[What this task involves] Check each line below for the word "display", then please report how many lines have it and nothing more.

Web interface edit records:
────────────────────

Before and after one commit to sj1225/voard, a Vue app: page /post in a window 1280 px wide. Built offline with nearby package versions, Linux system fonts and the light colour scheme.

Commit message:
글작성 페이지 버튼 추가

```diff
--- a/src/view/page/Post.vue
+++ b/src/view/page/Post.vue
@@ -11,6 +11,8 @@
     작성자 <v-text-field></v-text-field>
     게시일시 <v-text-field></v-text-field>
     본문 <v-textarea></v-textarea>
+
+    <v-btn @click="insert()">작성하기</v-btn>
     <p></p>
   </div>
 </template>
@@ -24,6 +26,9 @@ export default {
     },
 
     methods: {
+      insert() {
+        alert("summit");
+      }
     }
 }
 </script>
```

────────────────────

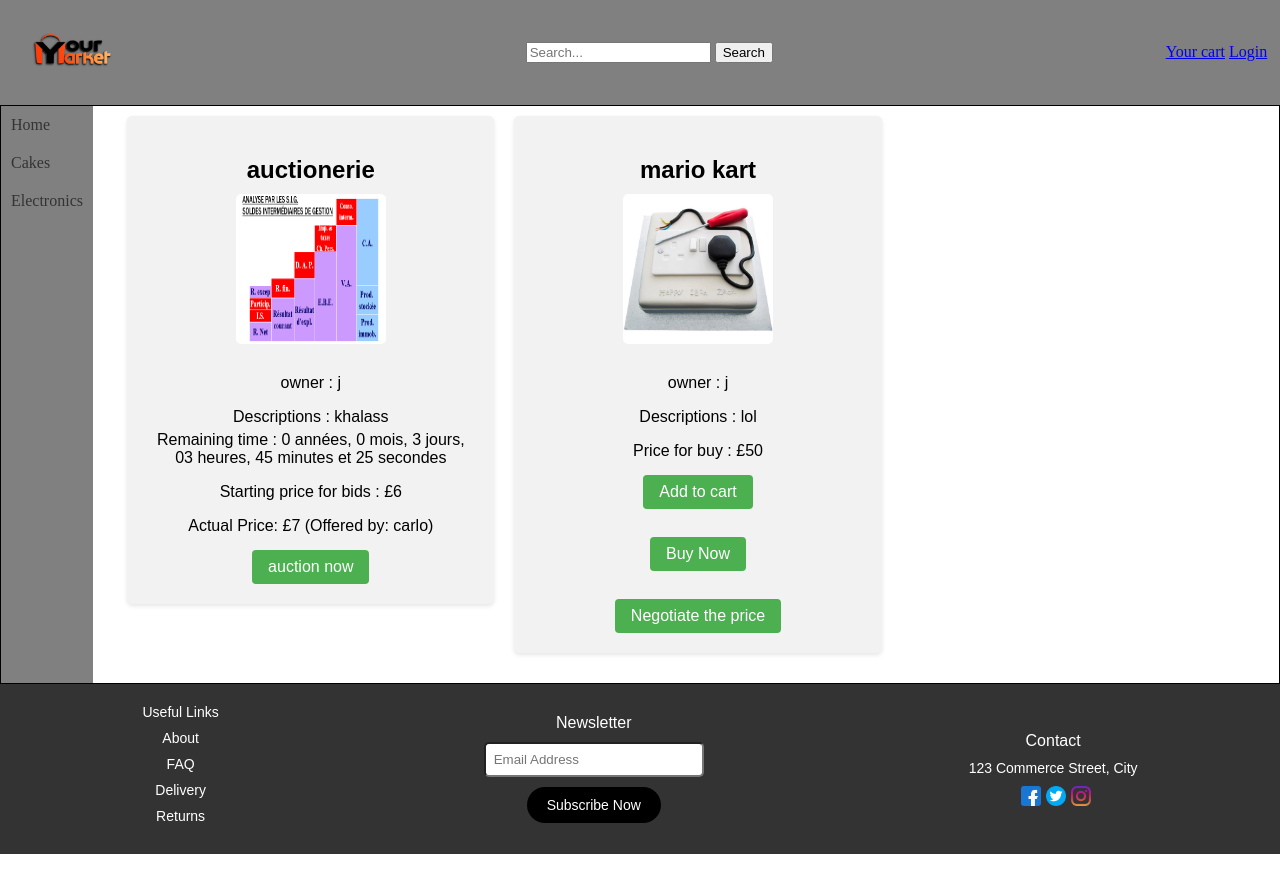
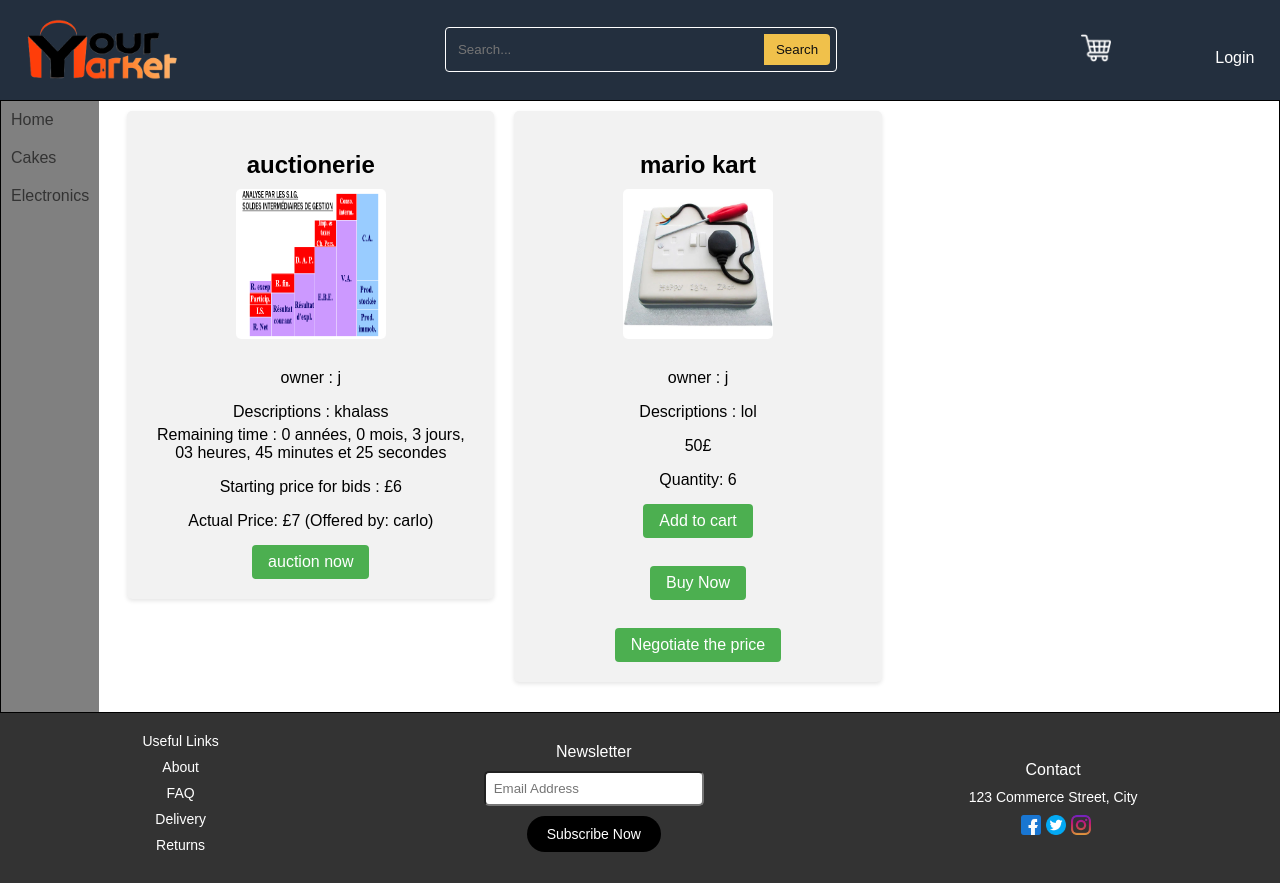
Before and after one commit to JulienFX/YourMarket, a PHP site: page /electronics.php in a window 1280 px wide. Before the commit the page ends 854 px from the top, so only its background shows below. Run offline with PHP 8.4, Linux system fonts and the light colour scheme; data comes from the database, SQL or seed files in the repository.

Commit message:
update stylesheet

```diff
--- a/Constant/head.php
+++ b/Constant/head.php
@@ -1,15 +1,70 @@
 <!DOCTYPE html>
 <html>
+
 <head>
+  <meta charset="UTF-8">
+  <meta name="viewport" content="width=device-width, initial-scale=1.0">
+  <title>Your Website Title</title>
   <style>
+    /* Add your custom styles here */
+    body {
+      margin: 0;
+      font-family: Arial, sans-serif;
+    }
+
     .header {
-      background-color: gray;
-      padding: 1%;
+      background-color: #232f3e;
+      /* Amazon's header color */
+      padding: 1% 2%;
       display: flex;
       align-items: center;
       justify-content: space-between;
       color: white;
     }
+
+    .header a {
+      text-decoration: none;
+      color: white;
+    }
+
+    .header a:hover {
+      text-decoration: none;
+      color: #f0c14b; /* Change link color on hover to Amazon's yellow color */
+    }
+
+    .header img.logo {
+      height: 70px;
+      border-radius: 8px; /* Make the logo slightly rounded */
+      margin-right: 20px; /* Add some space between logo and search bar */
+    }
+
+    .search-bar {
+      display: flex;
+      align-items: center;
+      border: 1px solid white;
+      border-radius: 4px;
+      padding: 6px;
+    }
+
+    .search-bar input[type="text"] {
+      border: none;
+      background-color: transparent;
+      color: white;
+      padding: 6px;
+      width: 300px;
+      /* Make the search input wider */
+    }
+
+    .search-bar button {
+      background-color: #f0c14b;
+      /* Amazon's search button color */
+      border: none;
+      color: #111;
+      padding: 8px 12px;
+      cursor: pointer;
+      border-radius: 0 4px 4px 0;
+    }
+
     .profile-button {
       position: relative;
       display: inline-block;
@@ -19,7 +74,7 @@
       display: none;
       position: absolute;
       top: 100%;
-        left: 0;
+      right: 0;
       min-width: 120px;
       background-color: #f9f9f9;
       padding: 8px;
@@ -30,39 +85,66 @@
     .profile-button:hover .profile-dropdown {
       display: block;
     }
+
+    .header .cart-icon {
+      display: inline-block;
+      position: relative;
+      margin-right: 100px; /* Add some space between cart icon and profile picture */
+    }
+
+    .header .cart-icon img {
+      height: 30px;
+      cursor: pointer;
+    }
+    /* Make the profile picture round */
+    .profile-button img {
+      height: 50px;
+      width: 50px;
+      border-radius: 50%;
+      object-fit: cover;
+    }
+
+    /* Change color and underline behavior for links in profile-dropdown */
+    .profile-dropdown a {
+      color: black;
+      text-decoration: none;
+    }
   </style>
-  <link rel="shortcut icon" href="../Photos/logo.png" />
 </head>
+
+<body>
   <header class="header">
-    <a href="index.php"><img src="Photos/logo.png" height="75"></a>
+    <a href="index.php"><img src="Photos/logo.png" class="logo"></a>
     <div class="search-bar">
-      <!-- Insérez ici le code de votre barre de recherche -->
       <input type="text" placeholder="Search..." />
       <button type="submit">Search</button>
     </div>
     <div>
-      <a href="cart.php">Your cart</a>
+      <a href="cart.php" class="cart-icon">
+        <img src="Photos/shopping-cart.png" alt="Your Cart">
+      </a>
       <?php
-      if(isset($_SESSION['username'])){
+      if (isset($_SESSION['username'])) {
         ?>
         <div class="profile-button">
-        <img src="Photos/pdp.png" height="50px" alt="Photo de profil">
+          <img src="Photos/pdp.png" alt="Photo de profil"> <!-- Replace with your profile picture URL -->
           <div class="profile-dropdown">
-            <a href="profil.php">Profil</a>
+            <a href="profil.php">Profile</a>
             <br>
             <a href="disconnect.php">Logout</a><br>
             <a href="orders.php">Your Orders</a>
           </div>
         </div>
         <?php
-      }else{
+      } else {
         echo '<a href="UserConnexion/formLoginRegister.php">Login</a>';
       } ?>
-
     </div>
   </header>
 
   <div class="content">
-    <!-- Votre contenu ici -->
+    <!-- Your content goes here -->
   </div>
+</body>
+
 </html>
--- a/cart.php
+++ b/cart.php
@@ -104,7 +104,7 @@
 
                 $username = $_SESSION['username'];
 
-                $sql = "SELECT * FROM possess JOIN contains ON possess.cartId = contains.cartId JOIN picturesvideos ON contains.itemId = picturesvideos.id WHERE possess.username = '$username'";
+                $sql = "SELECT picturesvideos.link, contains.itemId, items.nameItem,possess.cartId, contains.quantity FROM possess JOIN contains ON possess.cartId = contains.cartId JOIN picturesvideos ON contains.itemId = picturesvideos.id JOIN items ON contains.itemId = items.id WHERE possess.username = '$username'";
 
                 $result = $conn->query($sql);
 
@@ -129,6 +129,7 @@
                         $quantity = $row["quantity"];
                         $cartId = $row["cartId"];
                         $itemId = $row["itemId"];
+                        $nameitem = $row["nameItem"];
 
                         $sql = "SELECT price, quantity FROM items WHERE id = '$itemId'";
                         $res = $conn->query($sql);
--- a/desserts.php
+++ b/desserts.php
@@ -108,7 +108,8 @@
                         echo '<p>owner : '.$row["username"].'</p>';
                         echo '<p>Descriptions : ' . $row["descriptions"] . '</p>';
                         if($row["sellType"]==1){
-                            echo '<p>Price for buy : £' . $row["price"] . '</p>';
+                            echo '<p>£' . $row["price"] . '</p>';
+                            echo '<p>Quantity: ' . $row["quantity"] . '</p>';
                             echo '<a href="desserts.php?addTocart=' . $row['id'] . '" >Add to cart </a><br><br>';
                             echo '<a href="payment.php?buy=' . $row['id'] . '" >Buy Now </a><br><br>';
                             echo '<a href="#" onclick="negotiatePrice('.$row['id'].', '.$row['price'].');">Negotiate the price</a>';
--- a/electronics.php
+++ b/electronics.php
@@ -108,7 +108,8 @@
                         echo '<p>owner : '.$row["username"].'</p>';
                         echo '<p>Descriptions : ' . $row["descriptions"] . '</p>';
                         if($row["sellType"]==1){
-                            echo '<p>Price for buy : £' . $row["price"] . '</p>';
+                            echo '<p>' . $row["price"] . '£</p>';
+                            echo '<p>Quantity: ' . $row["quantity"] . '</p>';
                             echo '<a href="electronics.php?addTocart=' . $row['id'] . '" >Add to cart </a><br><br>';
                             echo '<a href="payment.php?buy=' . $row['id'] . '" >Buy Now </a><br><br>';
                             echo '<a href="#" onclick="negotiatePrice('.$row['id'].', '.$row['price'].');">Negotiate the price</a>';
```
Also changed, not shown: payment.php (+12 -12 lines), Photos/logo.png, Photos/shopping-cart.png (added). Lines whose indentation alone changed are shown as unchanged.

────────────────────

[Exercise output] 6